Dr. Rachel Levine says state immunization rules changed two years ago. She says now parents and guardians have just five days from the start of school to get children fully immunized. The time period used to be eight months.
She says the longer time period meant that kids were unprotected for most of the school year, so they changed it.
"So now is the time in the summer to make sure your child's immunizations are up to date, so they can start school healthy," she said.
She says immunizations are safe and the state's requirements prevent children from getting some serious diseases.
"So we're talking about polio, tetnus, diptheria, whooping cough, measles, mumps, meningitis, hepatitis A," she said.
Protections against chicken pox, meningitis and hepatitis B are also required.
Levine adds these immunizations are not just for individuals but for the health of the entire community.
"When we have what is called 'herd immunity,' which means 95% or more of the community has the vaccinations, then we're not likely to have an outbreak," Levine said.
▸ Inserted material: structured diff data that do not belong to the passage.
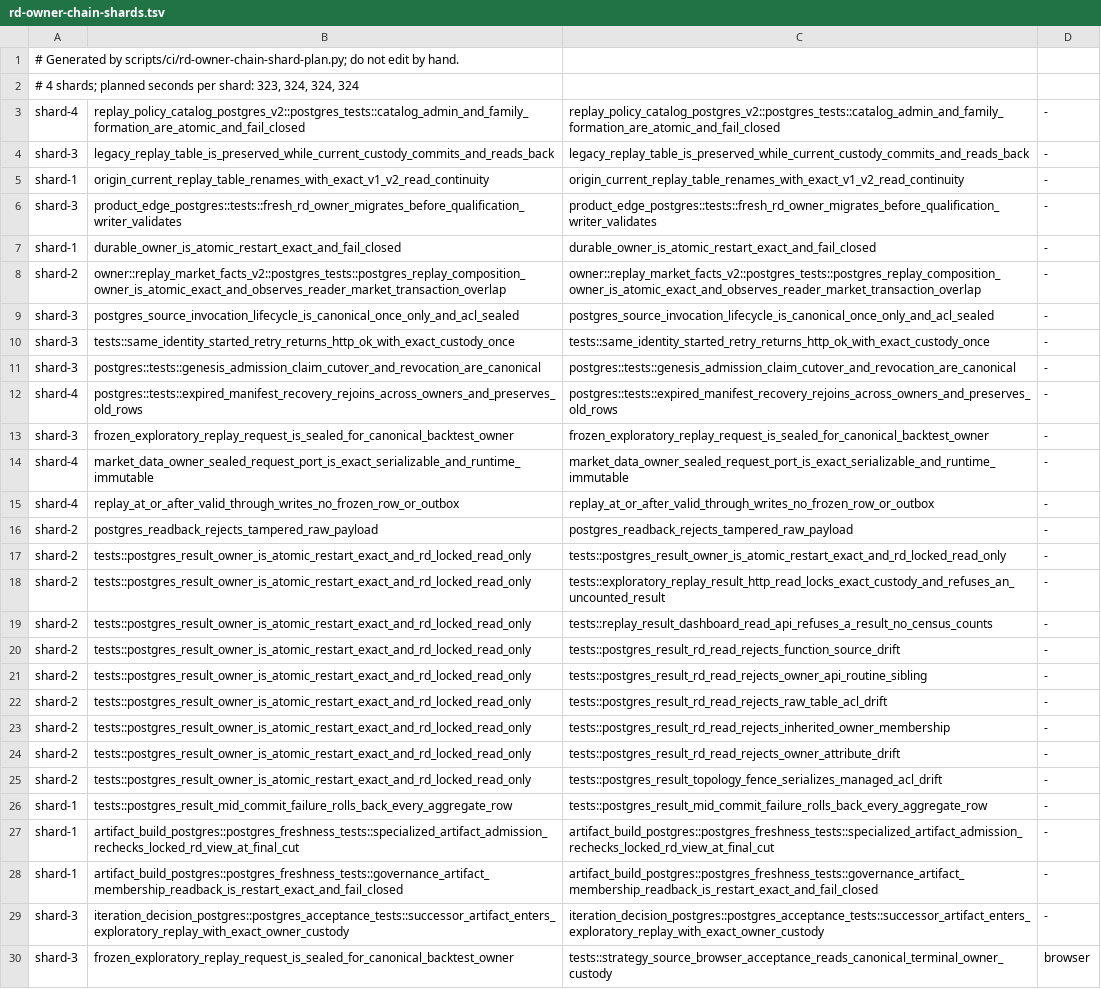
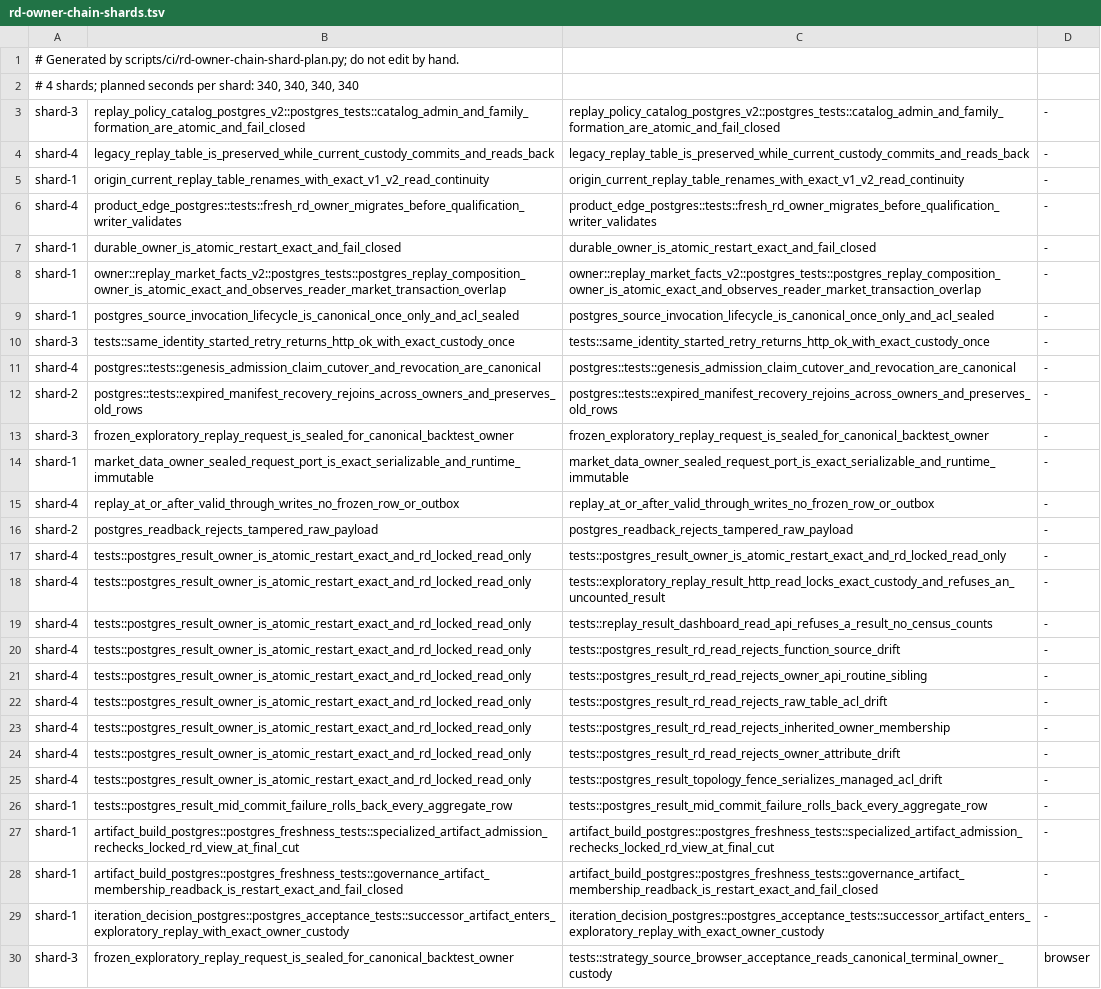
Before and after one commit to qOeOp/trade, a TSV file: scripts/ci/rd-owner-chain-shards.tsv, drawn as a sheet; only a part is shown; the diff covers the shown part only; the diff names each change by its address in the sheet, - before the commit and + after, or states it on an @@ line.

```diff
--- a/scripts/ci/rd-owner-chain-shards.tsv
+++ b/scripts/ci/rd-owner-chain-shards.tsv
-A2: …per shard: 323, 324, 324, 324
+A2: …per shard: 340, 340, 340, 340
-A3: shard-4
+A3: shard-3
-A4: shard-3
+A4: shard-4
-A6: shard-3
+A6: shard-4
-A8: shard-2
+A8: shard-1
-A9: shard-3
+A9: shard-1
-A11: shard-3
+A11: shard-4
-A12: shard-4
+A12: shard-2
-A14: shard-4
+A14: shard-1
-A17:A25: shard-2
+A17:A25: shard-4
-A29: shard-3
+A29: shard-1
```
Also changed, not shown: 1 added row and 68 edited cells elsewhere in this file, scripts/ci/rd-owner-chain-needs.tsv, 5 other files.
In just a matter of decades, many diseases that were once rampant and deadly are now illnesses that we don't often think about. Levine says that is attributed to vaccines.
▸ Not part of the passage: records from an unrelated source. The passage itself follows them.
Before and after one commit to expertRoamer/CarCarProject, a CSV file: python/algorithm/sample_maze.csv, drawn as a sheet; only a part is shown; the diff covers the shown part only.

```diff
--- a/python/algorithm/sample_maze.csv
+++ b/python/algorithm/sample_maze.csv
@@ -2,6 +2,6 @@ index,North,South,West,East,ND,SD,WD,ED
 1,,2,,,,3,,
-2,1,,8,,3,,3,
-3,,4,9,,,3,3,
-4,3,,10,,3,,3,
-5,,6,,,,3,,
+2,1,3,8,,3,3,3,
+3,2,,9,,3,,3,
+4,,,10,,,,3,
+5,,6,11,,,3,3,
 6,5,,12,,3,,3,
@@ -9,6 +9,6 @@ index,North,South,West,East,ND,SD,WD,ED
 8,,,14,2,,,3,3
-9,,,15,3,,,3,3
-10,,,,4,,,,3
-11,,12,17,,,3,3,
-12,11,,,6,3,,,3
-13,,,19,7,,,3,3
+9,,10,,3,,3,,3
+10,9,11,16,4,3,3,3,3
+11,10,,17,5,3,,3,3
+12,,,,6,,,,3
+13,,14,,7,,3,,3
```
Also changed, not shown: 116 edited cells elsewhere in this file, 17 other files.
"We don't remember polio, but polio at this time of year in the '40s and in the '50s was a scourge, and families lived in fear of diseases like polio. People think of measles as a mild illness, but I have seen in my career, in my training in the '80s, severe cases of measles, with measles brain infection. I have seen severe cases of chicken pox."
More information is available at the Department of Health website.